*** Opening Provided records ***

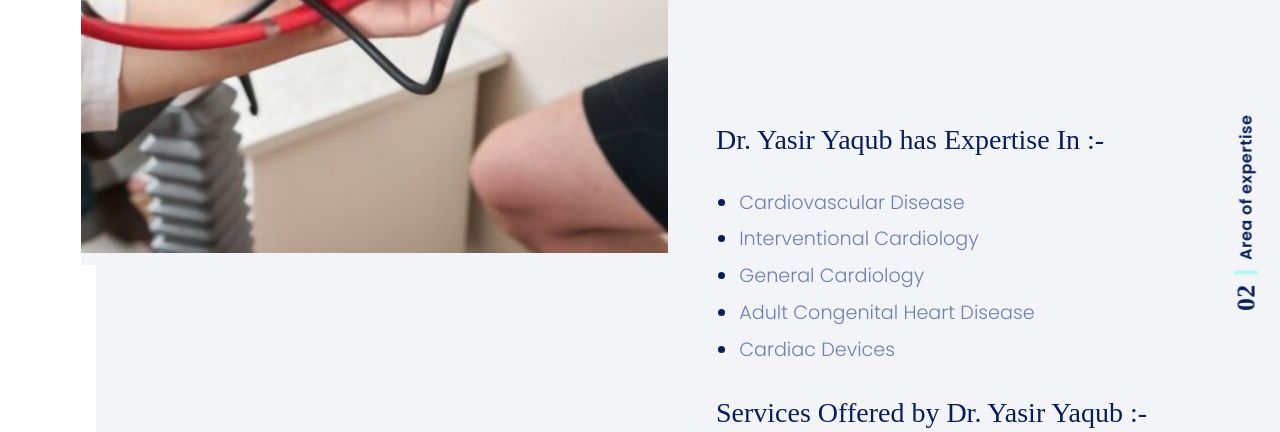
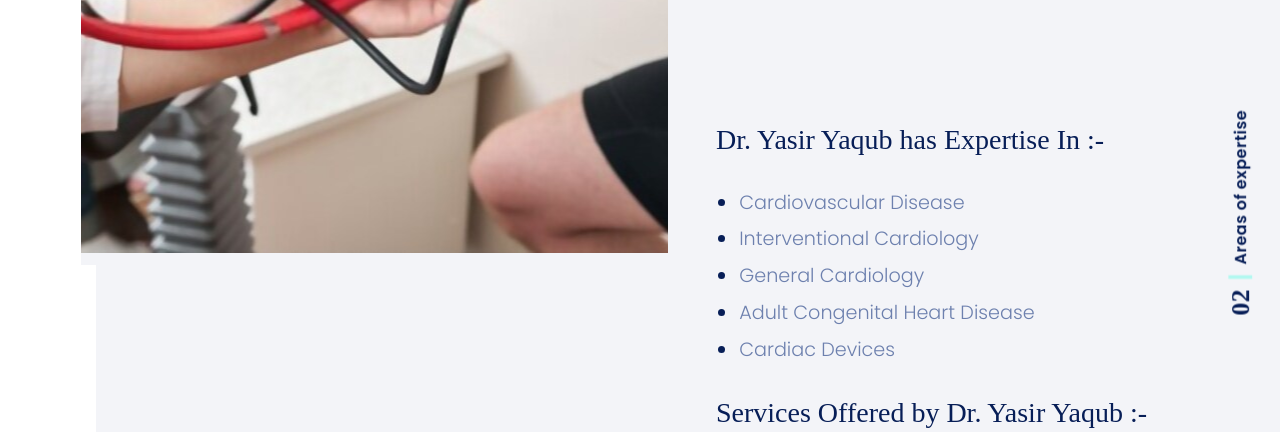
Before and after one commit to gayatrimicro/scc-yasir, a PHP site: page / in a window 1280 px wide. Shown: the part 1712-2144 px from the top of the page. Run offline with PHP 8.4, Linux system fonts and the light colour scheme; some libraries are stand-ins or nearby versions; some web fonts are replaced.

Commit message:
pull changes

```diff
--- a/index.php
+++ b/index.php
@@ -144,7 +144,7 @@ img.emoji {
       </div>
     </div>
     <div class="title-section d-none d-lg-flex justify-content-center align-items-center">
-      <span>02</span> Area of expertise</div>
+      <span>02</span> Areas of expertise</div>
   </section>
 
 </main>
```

*** Closing Provided records ***
*** Opening Provided records ***

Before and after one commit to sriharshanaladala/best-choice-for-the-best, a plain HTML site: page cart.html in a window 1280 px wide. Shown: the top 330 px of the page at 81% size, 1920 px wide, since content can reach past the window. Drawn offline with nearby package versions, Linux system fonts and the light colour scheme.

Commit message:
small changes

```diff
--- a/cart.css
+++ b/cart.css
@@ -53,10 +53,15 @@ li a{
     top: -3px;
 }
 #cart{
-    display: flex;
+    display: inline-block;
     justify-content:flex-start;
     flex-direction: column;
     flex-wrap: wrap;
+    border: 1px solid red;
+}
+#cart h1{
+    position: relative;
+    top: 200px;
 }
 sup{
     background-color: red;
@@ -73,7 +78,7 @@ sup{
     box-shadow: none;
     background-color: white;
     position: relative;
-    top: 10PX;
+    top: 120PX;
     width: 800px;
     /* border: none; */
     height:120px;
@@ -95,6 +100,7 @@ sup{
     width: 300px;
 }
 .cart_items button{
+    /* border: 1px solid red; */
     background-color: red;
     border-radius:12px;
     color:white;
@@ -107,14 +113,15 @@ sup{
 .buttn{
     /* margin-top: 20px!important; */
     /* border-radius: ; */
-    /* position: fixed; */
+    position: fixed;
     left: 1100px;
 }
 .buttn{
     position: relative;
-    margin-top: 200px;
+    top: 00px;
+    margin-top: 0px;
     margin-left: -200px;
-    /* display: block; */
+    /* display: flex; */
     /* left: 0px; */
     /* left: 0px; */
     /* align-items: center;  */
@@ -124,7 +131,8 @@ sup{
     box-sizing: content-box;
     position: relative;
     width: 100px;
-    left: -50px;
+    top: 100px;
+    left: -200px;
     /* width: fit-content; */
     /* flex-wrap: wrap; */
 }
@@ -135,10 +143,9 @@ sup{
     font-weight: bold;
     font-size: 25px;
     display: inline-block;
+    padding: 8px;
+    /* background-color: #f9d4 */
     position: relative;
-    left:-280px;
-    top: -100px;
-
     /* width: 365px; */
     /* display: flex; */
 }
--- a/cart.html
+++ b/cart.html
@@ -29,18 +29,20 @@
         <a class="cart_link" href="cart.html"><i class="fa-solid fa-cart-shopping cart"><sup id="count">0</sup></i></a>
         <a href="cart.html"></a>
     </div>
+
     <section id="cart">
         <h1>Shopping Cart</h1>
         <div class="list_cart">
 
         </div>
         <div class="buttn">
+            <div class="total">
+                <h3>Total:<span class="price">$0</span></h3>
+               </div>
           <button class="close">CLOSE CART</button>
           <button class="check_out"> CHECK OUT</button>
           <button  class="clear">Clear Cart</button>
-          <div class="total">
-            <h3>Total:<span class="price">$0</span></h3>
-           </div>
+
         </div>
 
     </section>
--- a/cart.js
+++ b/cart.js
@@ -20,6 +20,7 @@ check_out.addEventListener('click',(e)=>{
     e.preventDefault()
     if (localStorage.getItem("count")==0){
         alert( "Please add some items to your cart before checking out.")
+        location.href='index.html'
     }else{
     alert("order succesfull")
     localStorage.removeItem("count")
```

*** Closing Provided records ***
*** Opening Provided records ***

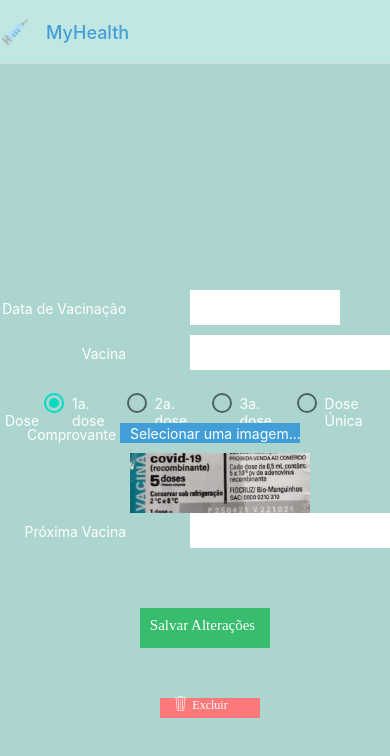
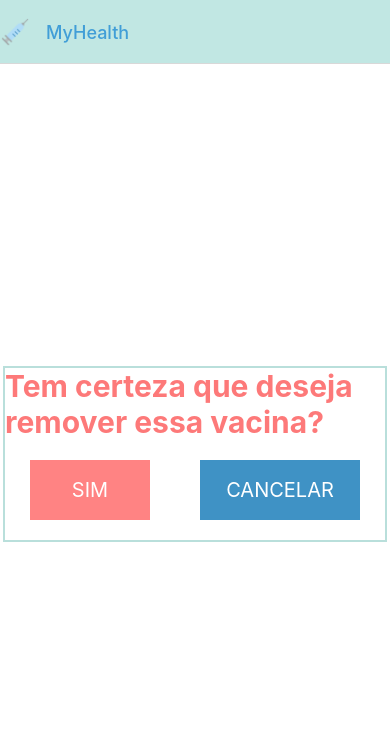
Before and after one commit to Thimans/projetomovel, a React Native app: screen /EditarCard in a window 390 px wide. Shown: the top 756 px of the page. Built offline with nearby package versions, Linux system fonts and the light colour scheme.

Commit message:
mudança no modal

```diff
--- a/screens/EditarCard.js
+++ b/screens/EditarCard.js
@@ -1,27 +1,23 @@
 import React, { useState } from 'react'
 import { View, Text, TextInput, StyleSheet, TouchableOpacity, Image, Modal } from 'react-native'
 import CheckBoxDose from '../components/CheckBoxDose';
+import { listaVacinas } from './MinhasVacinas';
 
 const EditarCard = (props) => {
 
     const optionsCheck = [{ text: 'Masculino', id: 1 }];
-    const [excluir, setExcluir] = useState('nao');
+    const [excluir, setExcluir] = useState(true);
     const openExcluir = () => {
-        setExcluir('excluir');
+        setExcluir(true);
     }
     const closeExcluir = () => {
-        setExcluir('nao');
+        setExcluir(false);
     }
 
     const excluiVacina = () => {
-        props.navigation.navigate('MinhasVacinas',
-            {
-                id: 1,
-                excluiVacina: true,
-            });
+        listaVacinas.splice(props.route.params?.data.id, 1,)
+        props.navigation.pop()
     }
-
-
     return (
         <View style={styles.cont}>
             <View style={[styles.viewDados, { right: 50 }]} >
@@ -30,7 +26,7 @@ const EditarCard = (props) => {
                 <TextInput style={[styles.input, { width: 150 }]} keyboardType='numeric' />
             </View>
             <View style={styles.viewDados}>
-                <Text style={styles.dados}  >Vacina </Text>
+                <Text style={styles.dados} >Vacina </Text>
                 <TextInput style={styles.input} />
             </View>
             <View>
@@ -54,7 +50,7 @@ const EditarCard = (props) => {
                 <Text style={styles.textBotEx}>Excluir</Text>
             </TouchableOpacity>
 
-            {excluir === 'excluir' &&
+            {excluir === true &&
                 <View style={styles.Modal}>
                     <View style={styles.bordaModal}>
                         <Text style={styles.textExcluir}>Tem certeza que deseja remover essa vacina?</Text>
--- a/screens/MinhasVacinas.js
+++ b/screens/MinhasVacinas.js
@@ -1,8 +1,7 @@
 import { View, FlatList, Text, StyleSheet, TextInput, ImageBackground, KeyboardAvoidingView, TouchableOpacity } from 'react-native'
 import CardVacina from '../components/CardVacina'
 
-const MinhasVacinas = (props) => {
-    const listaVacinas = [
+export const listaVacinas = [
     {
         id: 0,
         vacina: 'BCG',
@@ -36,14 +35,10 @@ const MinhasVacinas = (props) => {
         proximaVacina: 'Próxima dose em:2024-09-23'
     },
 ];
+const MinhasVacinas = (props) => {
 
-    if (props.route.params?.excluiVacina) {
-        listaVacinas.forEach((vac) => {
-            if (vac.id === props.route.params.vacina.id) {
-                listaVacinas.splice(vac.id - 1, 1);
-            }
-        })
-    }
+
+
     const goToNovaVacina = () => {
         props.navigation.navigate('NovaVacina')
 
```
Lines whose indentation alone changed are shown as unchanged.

*** Closing Provided records ***

What the task asks -
Which lines of the records above contain the word "border"? Copy each of them.

Problem solution -
+    border: 1px solid red;
     /* border: none; */
+    /* border: 1px solid red; */
     border-radius:12px;
     /* border-radius: ; */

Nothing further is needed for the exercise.